** Extracted material follows **

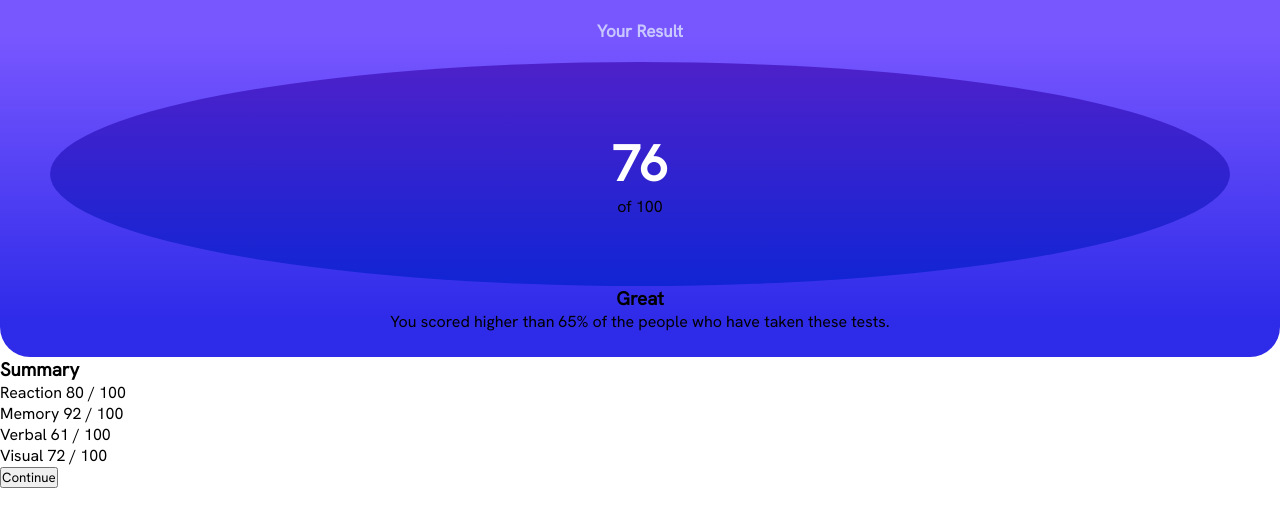
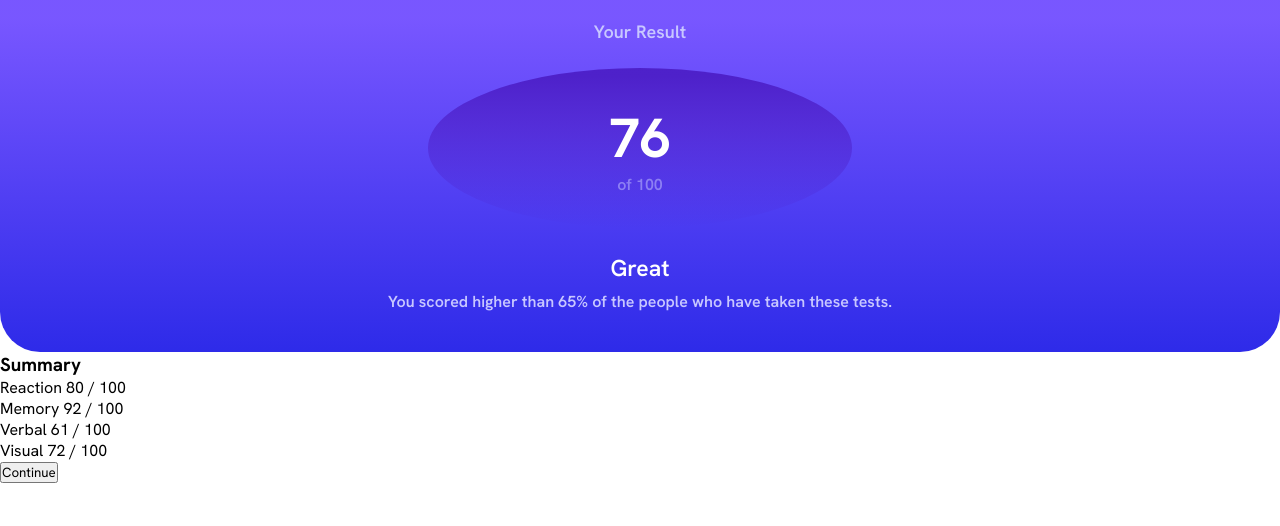
Before and after one commit to TKNsss/results-summary-component, a plain HTML site: page index.html in a window 1280 px wide. Drawn offline with Linux system fonts and the light colour scheme.

Commit message:
update result-side1

```diff
--- a/index.html
+++ b/index.html
@@ -14,9 +14,9 @@
     <div class="container">
       <div class="result-side">
         <h3 id="title">Your Result</h3>
-        <p id="total-score"><span style="font-size:3.125rem;font-weight:bold;color:var(--white)">76</span> of 100</p>
-        <h3>Great</h3>
-        <p>You scored higher than 65% of the people who have taken these tests.</p>
+        <p id="total-score"><span style="font-size:3.438rem;font-weight:bold;color:var(--white);">76</span> <span style="opacity:0.5;">of 100</span></p>
+        <h3 style="font-size:1.438rem;color:var(--white);font-weight:600;margin-bottom:8px;">Great</h3>
+        <p style="font-size:1rem;color:var(--lightlavender);font-weight:600;margin:0 57px 15px 57px;">You scored higher than 65% of the people who have taken these tests.</p>
       </div>
 
       <div class="summary-side">
--- a/style.css
+++ b/style.css
@@ -1,4 +1,4 @@
-@import url('https://fonts.googleapis.com/css2?family=Hanken+Grotesk&display=swap');
+@import url('https://fonts.googleapis.com/css2?family=Hanken+Grotesk:wght@200;300;400;500;600;700;800&display=swap');
 
 * {
   box-sizing: border-box;
@@ -24,26 +24,31 @@
 
 .result-side {
   width: 100%;
-  border-bottom-left-radius: 30px;
-  border-bottom-right-radius: 30px;
-  background-image: linear-gradient(to bottom, var(--lightslateblue) 10%, var(--lightroyalblue) 90%);
+  border-bottom-left-radius: 40px;
+  border-bottom-right-radius: 40px;
+  background-image: linear-gradient(to bottom, var(--lightslateblue) 5%, var(--lightroyalblue));
   min-height: 38vh;
   text-align: center;
   padding: 20px 50px 25px 50px;
 }
 
 #title {
-  font-size: 1.063rem;
-  font-weight: bold;
+  font-size: 1.125rem;
+  font-weight: 600;
   color: var(--lightlavender);
 }
 
 #total-score {
-  margin-top: 20px;
+  margin: 25px auto;
+  font-size: 1rem;
+  font-weight: 600;
+  color: var(--lightlavender);
   border-radius: 50%;
-  width: 100%;
-  min-height: 28vh;
-  display: grid;
-  place-content: center;
-  background-image: linear-gradient(to bottom, var(--violetblue), var(--cobaltblue));
+  max-width: 36%;
+  min-height: 20vh;
+  display: flex;
+  justify-content: center;
+  align-items: center;
+  flex-direction: column;
+  background-image: linear-gradient(var(--violetblue) 5%, hsla(244, 100%, 50%, 0));
 }
```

** End of Extracted material **

Directions: If the string "image" is in a line of the entries, pick that line out.

Response area:
-  background-image: linear-gradient(to bottom, var(--lightslateblue) 10%, var(--lightroyalblue) 90%);
+  background-image: linear-gradient(to bottom, var(--lightslateblue) 5%, var(--lightroyalblue));
-  background-image: linear-gradient(to bottom, var(--violetblue), var(--cobaltblue));
+  background-image: linear-gradient(var(--violetblue) 5%, hsla(244, 100%, 50%, 0));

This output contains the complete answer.